Thankfully, the M.O.U.S.9 installs just as easily as its heftier counterpart. Simply remove the dongle from underneath the M.O.U.S. 9 and plug it into your USB port of choice. Then download the drivers and the software, install them and you’re hot to trot. The software allows for simple drag-and-drop button programming of ten buttons in all (eight fewer than the R.A.T.) including the horizontal scroll wheel, and has been optimised to take advantage of Windows 8's unique quirks and features. Better yet, individual profiles can be assigned to programs such as Word and Photoshop, and macros can be assigned to individual buttons. However, the lack of onboard memory makes transferring profiles across units something of a headache.
One of the big things that MadCatz is pitching, however, is the integration of Bluetooth 4.0. The mouse is ready to be paired with any Bluetooth Smart Ready device straight out of the box, but unfortunately, those devices are hardly ubiquitous at the moment. We were forced to make do with the 2.4 GHz nano dongle, which was perfectly serviceable, but make sure you check that your devices are up to scratch in terms of Smart Ready if you're being sold on the Bluetooth integration.
Elsewhere, the buttons are all within easy reach, and there's a neat little precision button on the thumb rest that forces the DPI right down to allow for easy headshots even if the regular precision is a little lacking when you really need twitch mechanics.
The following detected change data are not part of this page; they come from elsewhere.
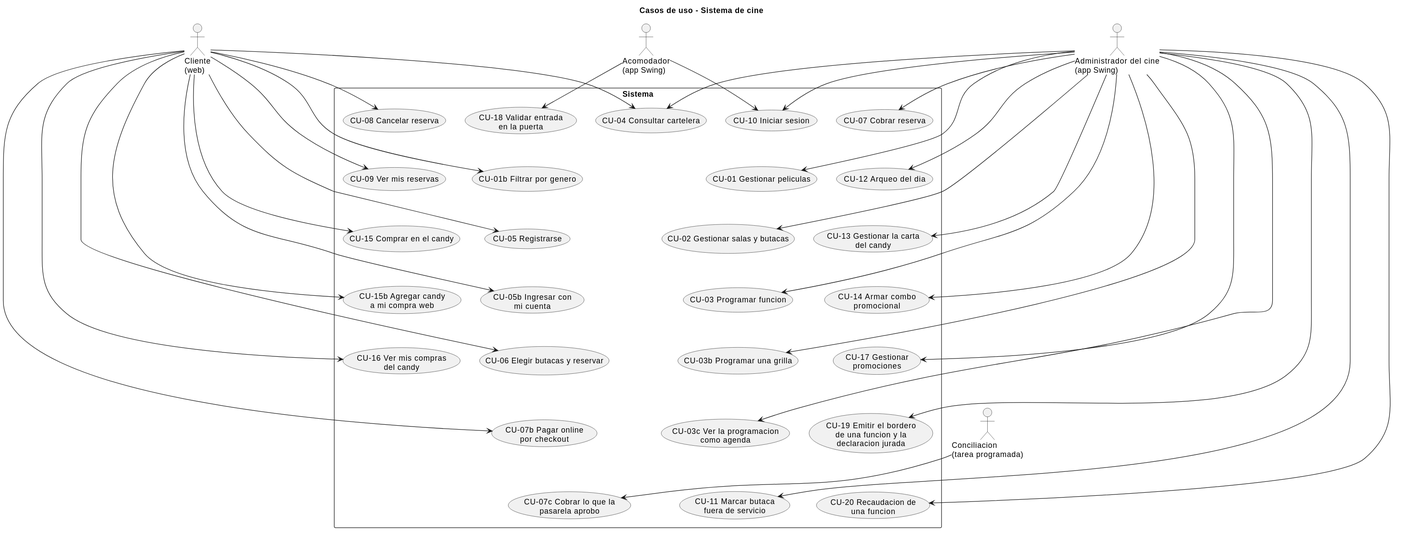
Above: _other/docs/diagramas/casos-de-uso.svg in andreiveisuade/cine-uade (PlantUML), before the change.
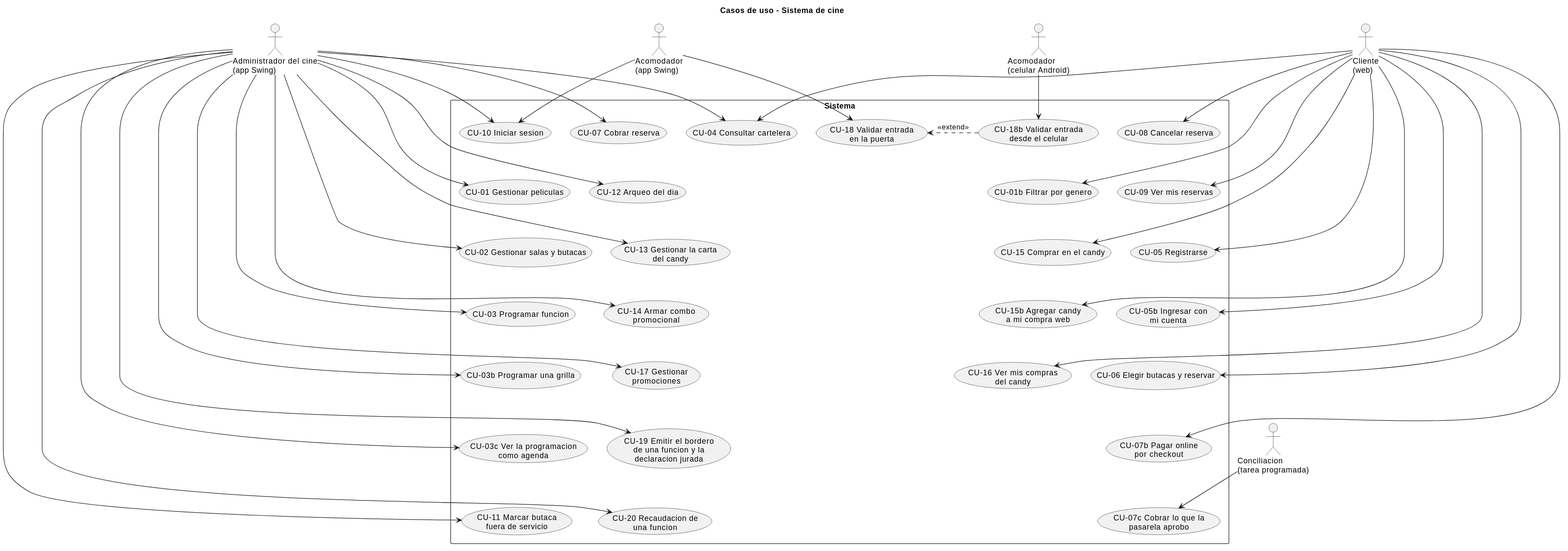
The same file after the commit.

Commit message:
docs(diagramas): cu-18b validar entrada desde el celular

The edit, as a diff of the source:
```diff
@@ -5,6 +5,7 @@
 actor "Cliente\n(web)" as cliente
 actor "Administrador del cine\n(app Swing)" as admin
 actor "Acomodador\n(app Swing)" as acomodador
+actor "Acomodador\n(celular Android)" as acomodadorCel
 actor "Conciliacion\n(tarea programada)" as tarea
 
 rectangle Sistema {
@@ -35,6 +36,7 @@
   usecase "CU-19 Emitir el bordero\nde una funcion y la\ndeclaracion jurada" as CU19
   usecase "CU-20 Recaudacion de\nuna funcion" as CU20
   usecase "CU-18 Validar entrada\nen la puerta" as CU18
+  usecase "CU-18b Validar entrada\ndesde el celular" as CU18b
 }
 CU04 -[hidden]down- CU01b
 CU01b -[hidden]down- CU05
@@ -88,4 +90,6 @@
 acomodador --> CU10
 tarea --> CU07c
 acomodador --> CU18
+acomodadorCel --> CU18b
+CU18b .> CU18 : <<extend>>
 @enduml
```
It comes in particularly handy when attempting to draw, or edit fine detail in Photoshop. A single AA battery will apparently provide for a year's worth of use, though obviously that'll vary depending on the quality of battery. With an average Sainsbury's long-life AA in there, we're down to 87% after a week of intensive use (10+ hours a day).
So, in essence, the M.O.U.S.9 is something of a confused beast. But we were hoping that, given the removed functionality, that the price might reflect a device perhaps too specialised to appeal to the mass market, and too underwhelming for truly hardcore gamers. Unfortunately, that's really not the case. At £99.99, the M.O.U.S.9 is an incredibly pricey proposition for an everyday mouse, especially when you consider that the R.A.T.9 is at least a tenner less, we didn't find the DPI to be a huge problem until we incorporated a second monitor, but we did miss the options to switch up the weight and the thumb rest. At best, the M.O.U.S.9 presents itself as an indecisive object. It screams "gamer tech" from the outset, but the fewer buttons, the decreased resolution and polling speed, and the comparative lack of physical customisation means that the M.O.U.S.9 always sits in the shadow of the R.A.T.9, even as an everyday mouse.
- Excellent build quality
- Easy to set up, customise, and use
- Works on a vast range of surfaces
- Future-proofed to a certain extent with Smart Ready
- Low DPI, non adjustable
- Lacking in physical customisation
- Bluetooth functionality restricted to Smart Ready
- Expensive for what it is
The Short Version: The M.O.U.S.9 works fantastically as an everyday mouse, it's comfortable and highly competent in its field. But the sad reality is that there are far cheaper, equally comfortable and competent everyday mice on the market. It works well, but the price and aesthetics appeal almost exclusively to an audience who probably already have a R.A.T.9 or a more suitable equivalent.